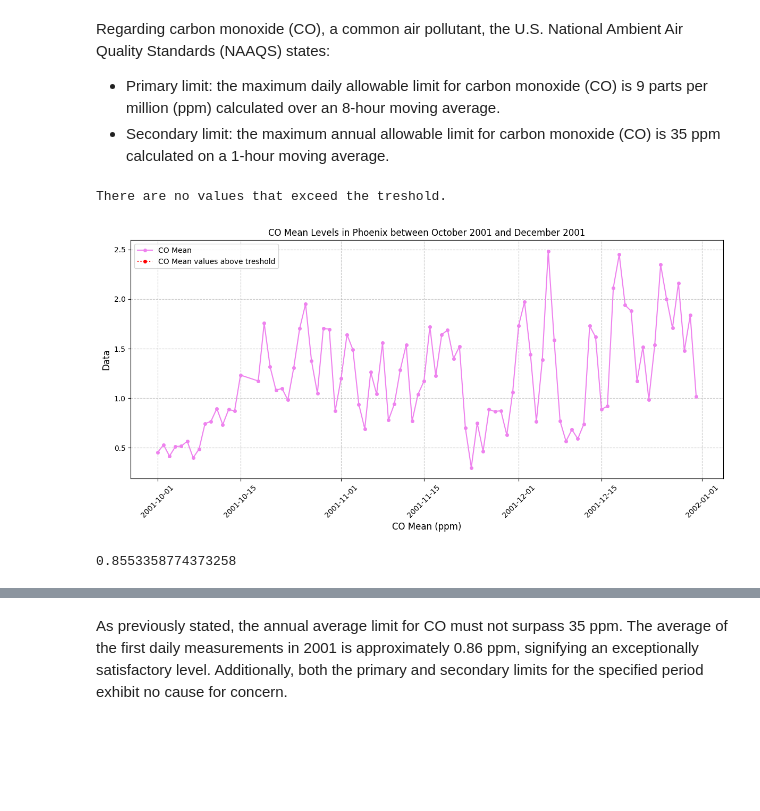
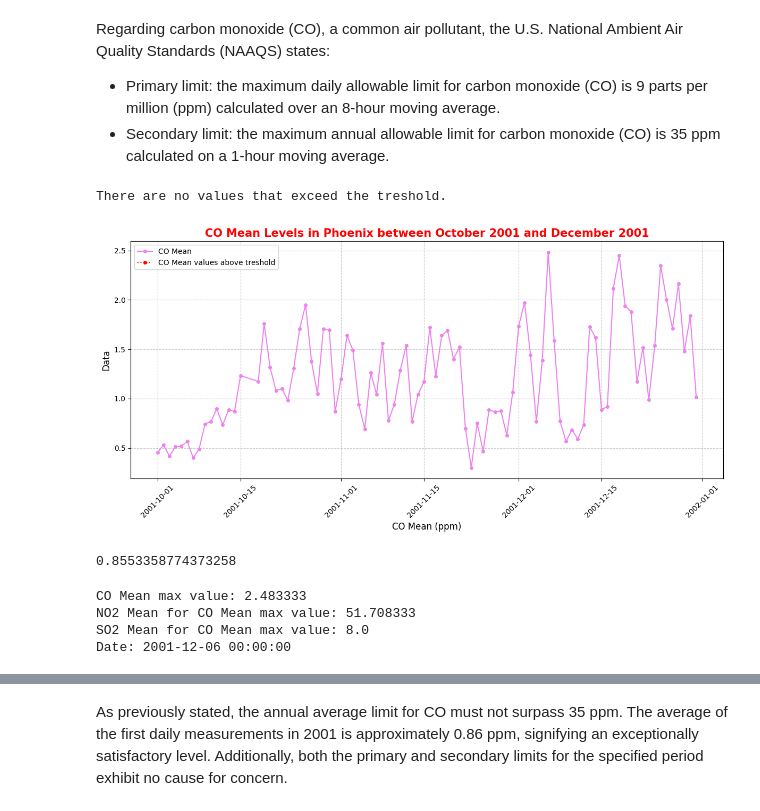
Before and after one commit to letizialanza01/Project_US_Pollution, a Jupyter notebook: Project_US_Pollution.ipynb, the cells around one changed output, grey strips where cells are left out. Saved outputs shown, nothing was run; the diff lists cells and outputs as text; code cells hidden in the pictures; blank space fills up the shorter version.

```diff
--- a/Project_US_Pollution.ipynb
+++ b/Project_US_Pollution.ipynb
@@ -763,31 +835,46 @@ Regarding carbon monoxide (CO), a common air pollutant, the U.S. National Ambien
 # %%
 plt.figure(figsize = (12, 6))
 plt.plot(pollution_phoenix_CO_trimester, color = 'violet', linestyle = '-', marker = 'o', markersize = 4, label = 'CO Mean')
-plt.title('CO Mean Levels in Phoenix between October 2001 and December 2001')
+plt.title('CO Mean Levels in Phoenix between October 2001 and December 2001', fontweight = 'bold', fontsize = 15, color = 'red')
 plt.ylabel('Data', fontsize = 12)
 plt.xlabel('CO Mean (ppm)', fontsize = 12)
 plt.xticks(fontsize = 10, rotation = 45)
 plt.yticks(fontsize = 10)
 plt.grid(True, linestyle = '--', alpha = 0.7)
 
 treshold = 9
 CO_alarm = pollution_phoenix_CO_trimester > treshold
 CO_red_alarm = pollution_phoenix_CO_trimester[CO_alarm]
 if len(CO_red_alarm):
     print('The values above the treshold are:', len(CO_red_alarm), CO_red_alarm)
 else:
     print('There are no values that exceed the treshold.')
 plt.plot(CO_red_alarm, color = 'red', linestyle = 'dotted', marker = 'o', markersize = 4, label = 'CO Mean values above treshold')
 plt.legend()
 
 
 plt.tight_layout()
 plt.show()
 # %% [output]
 There are no values that exceed the treshold.
-[figure, old version]
+[figure, new version]
 # %%
 pollution_phoenix_CO_2001_mean = pollution_phoenix_CO.mean()
 pollution_phoenix_CO_2001_mean
 # %% [output]
 0.8553358774373258
+# %%
+max_CO_index = pollution_phoenix['CO Mean'].idxmax()
+max_CO_NO2 = pollution_phoenix.loc[max_CO_index, 'NO2 Mean']
+max_CO_SO2 = pollution_phoenix.loc[max_CO_index, 'SO2 Mean']
+max_CO_date = pollution_phoenix.loc[max_CO_index, 'Date Local']
+
+print("CO Mean max value:", pollution_phoenix['CO Mean'].max())
+print("NO2 Mean for CO Mean max value:", max_CO_NO2)
+print("SO2 Mean for CO Mean max value:", max_CO_SO2)
+print("Date:", max_CO_date)
+# %% [output]
+CO Mean max value: 2.483333
+NO2 Mean for CO Mean max value: 51.708333
+SO2 Mean for CO Mean max value: 8.0
+Date: 2001-12-06 00:00:00
```
Also changed, not shown: parts of 14 cells of this notebook.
####################
▶ _ABOUT THIS TASK_
All records must be output exactly as they are, except for the pictures, which are left out.

▶ _RESPONSE TO THIS TASK_
Before and after one commit to letizialanza01/Project_US_Pollution, a Jupyter notebook: Project_US_Pollution.ipynb, the cells around one changed output, grey strips where cells are left out. Saved outputs shown, nothing was run; the diff lists cells and outputs as text; code cells hidden in the pictures; blank space fills up the shorter version.

```diff
--- a/Project_US_Pollution.ipynb
+++ b/Project_US_Pollution.ipynb
@@ -763,31 +835,46 @@ Regarding carbon monoxide (CO), a common air pollutant, the U.S. National Ambien
 # %%
 plt.figure(figsize = (12, 6))
 plt.plot(pollution_phoenix_CO_trimester, color = 'violet', linestyle = '-', marker = 'o', markersize = 4, label = 'CO Mean')
-plt.title('CO Mean Levels in Phoenix between October 2001 and December 2001')
+plt.title('CO Mean Levels in Phoenix between October 2001 and December 2001', fontweight = 'bold', fontsize = 15, color = 'red')
 plt.ylabel('Data', fontsize = 12)
 plt.xlabel('CO Mean (ppm)', fontsize = 12)
 plt.xticks(fontsize = 10, rotation = 45)
 plt.yticks(fontsize = 10)
 plt.grid(True, linestyle = '--', alpha = 0.7)
 
 treshold = 9
 CO_alarm = pollution_phoenix_CO_trimester > treshold
 CO_red_alarm = pollution_phoenix_CO_trimester[CO_alarm]
 if len(CO_red_alarm):
     print('The values above the treshold are:', len(CO_red_alarm), CO_red_alarm)
 else:
     print('There are no values that exceed the treshold.')
 plt.plot(CO_red_alarm, color = 'red', linestyle = 'dotted', marker = 'o', markersize = 4, label = 'CO Mean values above treshold')
 plt.legend()
 
 
 plt.tight_layout()
 plt.show()
 # %% [output]
 There are no values that exceed the treshold.
-[figure, old version]
+[figure, new version]
 # %%
 pollution_phoenix_CO_2001_mean = pollution_phoenix_CO.mean()
 pollution_phoenix_CO_2001_mean
 # %% [output]
 0.8553358774373258
+# %%
+max_CO_index = pollution_phoenix['CO Mean'].idxmax()
+max_CO_NO2 = pollution_phoenix.loc[max_CO_index, 'NO2 Mean']
+max_CO_SO2 = pollution_phoenix.loc[max_CO_index, 'SO2 Mean']
+max_CO_date = pollution_phoenix.loc[max_CO_index, 'Date Local']
+
+print("CO Mean max value:", pollution_phoenix['CO Mean'].max())
+print("NO2 Mean for CO Mean max value:", max_CO_NO2)
+print("SO2 Mean for CO Mean max value:", max_CO_SO2)
+print("Date:", max_CO_date)
+# %% [output]
+CO Mean max value: 2.483333
+NO2 Mean for CO Mean max value: 51.708333
+SO2 Mean for CO Mean max value: 8.0
+Date: 2001-12-06 00:00:00
```
Also changed, not shown: parts of 14 cells of this notebook.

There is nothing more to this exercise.